*Web page edit records*:
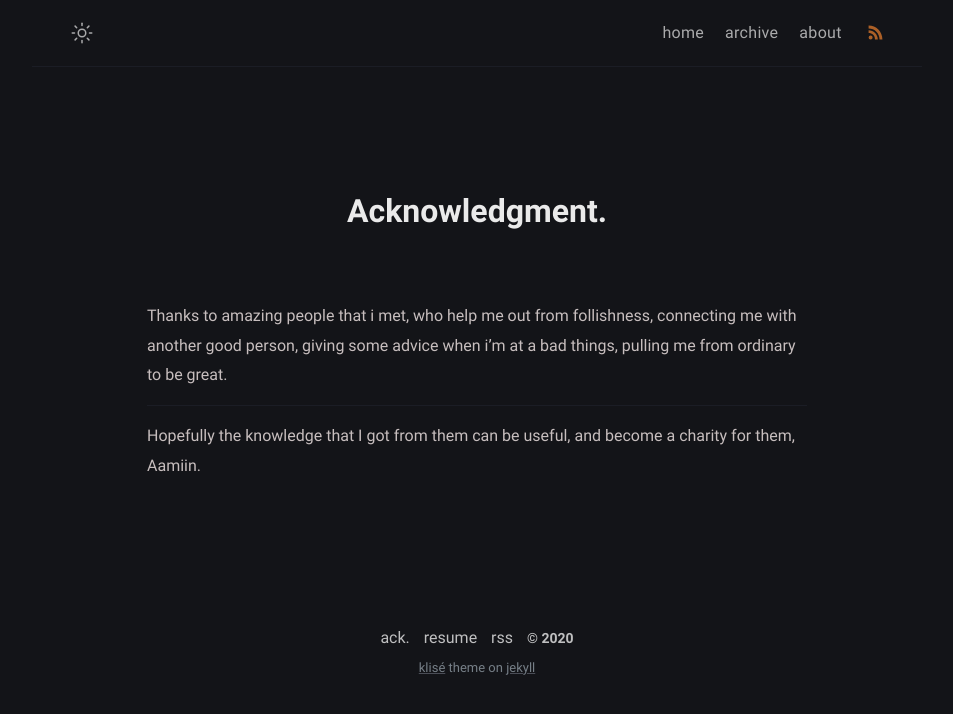
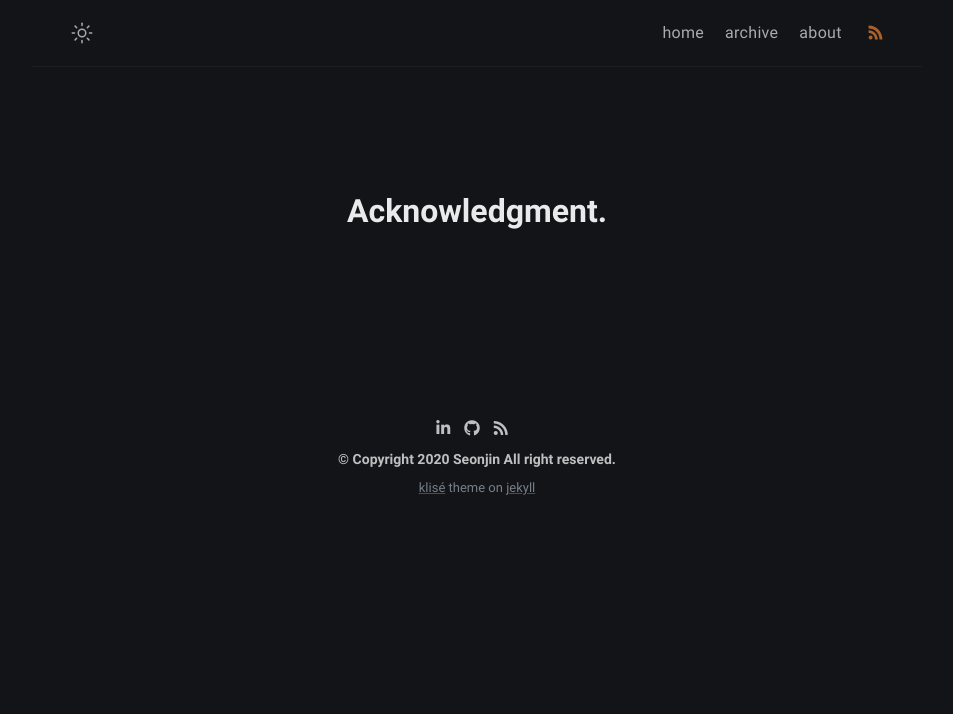
Before and after one commit to sunjin7725/sunjin7725.github.io, a Jekyll site: the page built from thanks.md, in a window 1280 px wide. Shown: the top 714 px of the page, without its empty margins (163-1116 px from the left). Built offline with Jekyll 4.4.1, drawn with Linux system fonts in a browser that asks for light colours; nearby versions of some CDN libraries.

Commit message:
change footer, header

```diff
--- a/_config.yml
+++ b/_config.yml
@@ -1,9 +1,8 @@
 # Site settings
-title: Klise Theme # site title
+title: Seonjin`s Tech Blog # site title
 description: >- # site description
-  He's writing in Bahasa about web technology and experience as a journal
-  for documentation things that he learned, meet him <a href="https://github.com/piharpi" target="_blank" rel="noopener">@github</a>.
-lang: en-US # default lang
+  Writing Tech
+lang: en-KR # default lang
 timezone: Asia/Seoul # set your timezone
 image: assets/img/avatar.jpg # This image used for Open Graph more info https://ogp.me/
 repo: https://github.com/sunjin7725/sunjin7725.github.io.git # site repo [optional]
@@ -33,10 +32,17 @@ collections:
     output: true
 
 # Markdown settings
-markdown: kramdown
-highlighter: rouge
 kramdown:
+  input: GFM
   syntax_highlighter: rouge
+  syntax_highlighter_opts: # Rouge Options › https://github.com/jneen/rouge#full-options
+    css_class: 'highlight'
+    # default_lang: console
+    span:
+      line_numbers: false
+    block:
+      line_numbers: true
+      start_line: 1
 
 # Default front matter
 defaults:
--- a/_includes/footer.html
+++ b/_includes/footer.html
@@ -1,8 +1,13 @@
+<head>
+  <link href="https://cdnjs.cloudflare.com/ajax/libs/font-awesome/5.13.0/css/all.min.css" rel="stylesheet">
+</head>
 <footer class="footer">
-  <a class="footer_item" href="/thanks">ack.</a>
-  <a class="footer_item" href="javascript::void(0)">resume</a>
-  <a class="footer_item" href="/feed.xml">rss</a>
-  <span class="footer_item">&copy; {{ site.time | date: "%Y" }}</span>
+  <!-- <a class="footer_item" href="/thanks">ack.</a> -->
+  <a class="footer_item" href="https://www.linkedin.com/in/kim-seonjin-336541167/"><i class="fab fa-linkedin-in"></i></a>
+  <a class="footer_item" href="https://github.com/sunjin7725"><i class="fab fa-github"></i></a>
+  <a class="footer_item" href="/feed.xml"><i class="fas fa-rss"></i></a>
+  <br/>
+  <span class="footer_item">&copy; Copyright {{ site.time | date: "%Y" }} Seonjin All right reserved.</span>
   <small class="footer_copyright">
     <!-- Klisé Theme: https://github.com/piharpi/jekyll-klise -->
     <a
--- a/_includes/header.html
+++ b/_includes/header.html
@@ -155,8 +155,8 @@
     href="/assets/favicons/safari-pinned-tab.svg"
     color="#5bbad5"
   />
-  <meta name="apple-mobile-web-app-title" content="Jekyll Klise" />
-  <meta name="application-name" content="Jekyll Klise" />
+  <meta name="apple-mobile-web-app-title" content="Seonjin`s Tech Blog" />
+  <meta name="application-name" content="Seonjin`s Tech Blog" />
   <meta name="msapplication-TileColor" content="#da532c" />
   <meta name="theme-color" content="#2c2c2c" />
 
--- a/thanks.md
+++ b/thanks.md
@@ -2,12 +2,5 @@
 title: Acknowledgment
 permalink: /thanks/
 layout: page
-excerpt: Thanks to amazing people that i met, who help me out from follishness, connecting me with another good person, giving some advice when i'm at a bad things, pulling me from ordinary to be great.
 comments: false
 ---
-
-Thanks to amazing people that i met, who help me out from follishness, connecting me with another good person, giving some advice when i'm at a bad things, pulling me from ordinary to be great.
-
-<hr>
-
-Hopefully the knowledge that I got from them can be useful, and become a charity for them, Aamiin.
```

*TASK DESCRIPTION*: If an entry holds a picture, leave the picture out and repeat the rest exactly.

*RESULT FOR THIS EXERCISE*:
Before and after one commit to sunjin7725/sunjin7725.github.io, a Jekyll site: the page built from thanks.md, in a window 1280 px wide. Shown: the top 714 px of the page, without its empty margins (163-1116 px from the left). Built offline with Jekyll 4.4.1, drawn with Linux system fonts in a browser that asks for light colours; nearby versions of some CDN libraries.

Commit message:
change footer, header

```diff
--- a/_config.yml
+++ b/_config.yml
@@ -1,9 +1,8 @@
 # Site settings
-title: Klise Theme # site title
+title: Seonjin`s Tech Blog # site title
 description: >- # site description
-  He's writing in Bahasa about web technology and experience as a journal
-  for documentation things that he learned, meet him <a href="https://github.com/piharpi" target="_blank" rel="noopener">@github</a>.
-lang: en-US # default lang
+  Writing Tech
+lang: en-KR # default lang
 timezone: Asia/Seoul # set your timezone
 image: assets/img/avatar.jpg # This image used for Open Graph more info https://ogp.me/
 repo: https://github.com/sunjin7725/sunjin7725.github.io.git # site repo [optional]
@@ -33,10 +32,17 @@ collections:
     output: true
 
 # Markdown settings
-markdown: kramdown
-highlighter: rouge
 kramdown:
+  input: GFM
   syntax_highlighter: rouge
+  syntax_highlighter_opts: # Rouge Options › https://github.com/jneen/rouge#full-options
+    css_class: 'highlight'
+    # default_lang: console
+    span:
+      line_numbers: false
+    block:
+      line_numbers: true
+      start_line: 1
 
 # Default front matter
 defaults:
--- a/_includes/footer.html
+++ b/_includes/footer.html
@@ -1,8 +1,13 @@
+<head>
+  <link href="https://cdnjs.cloudflare.com/ajax/libs/font-awesome/5.13.0/css/all.min.css" rel="stylesheet">
+</head>
 <footer class="footer">
-  <a class="footer_item" href="/thanks">ack.</a>
-  <a class="footer_item" href="javascript::void(0)">resume</a>
-  <a class="footer_item" href="/feed.xml">rss</a>
-  <span class="footer_item">&copy; {{ site.time | date: "%Y" }}</span>
+  <!-- <a class="footer_item" href="/thanks">ack.</a> -->
+  <a class="footer_item" href="https://www.linkedin.com/in/kim-seonjin-336541167/"><i class="fab fa-linkedin-in"></i></a>
+  <a class="footer_item" href="https://github.com/sunjin7725"><i class="fab fa-github"></i></a>
+  <a class="footer_item" href="/feed.xml"><i class="fas fa-rss"></i></a>
+  <br/>
+  <span class="footer_item">&copy; Copyright {{ site.time | date: "%Y" }} Seonjin All right reserved.</span>
   <small class="footer_copyright">
     <!-- Klisé Theme: https://github.com/piharpi/jekyll-klise -->
     <a
--- a/_includes/header.html
+++ b/_includes/header.html
@@ -155,8 +155,8 @@
     href="/assets/favicons/safari-pinned-tab.svg"
     color="#5bbad5"
   />
-  <meta name="apple-mobile-web-app-title" content="Jekyll Klise" />
-  <meta name="application-name" content="Jekyll Klise" />
+  <meta name="apple-mobile-web-app-title" content="Seonjin`s Tech Blog" />
+  <meta name="application-name" content="Seonjin`s Tech Blog" />
   <meta name="msapplication-TileColor" content="#da532c" />
   <meta name="theme-color" content="#2c2c2c" />
 
--- a/thanks.md
+++ b/thanks.md
@@ -2,12 +2,5 @@
 title: Acknowledgment
 permalink: /thanks/
 layout: page
-excerpt: Thanks to amazing people that i met, who help me out from follishness, connecting me with another good person, giving some advice when i'm at a bad things, pulling me from ordinary to be great.
 comments: false
 ---
-
-Thanks to amazing people that i met, who help me out from follishness, connecting me with another good person, giving some advice when i'm at a bad things, pulling me from ordinary to be great.
-
-<hr>
-
-Hopefully the knowledge that I got from them can be useful, and become a charity for them, Aamiin.
```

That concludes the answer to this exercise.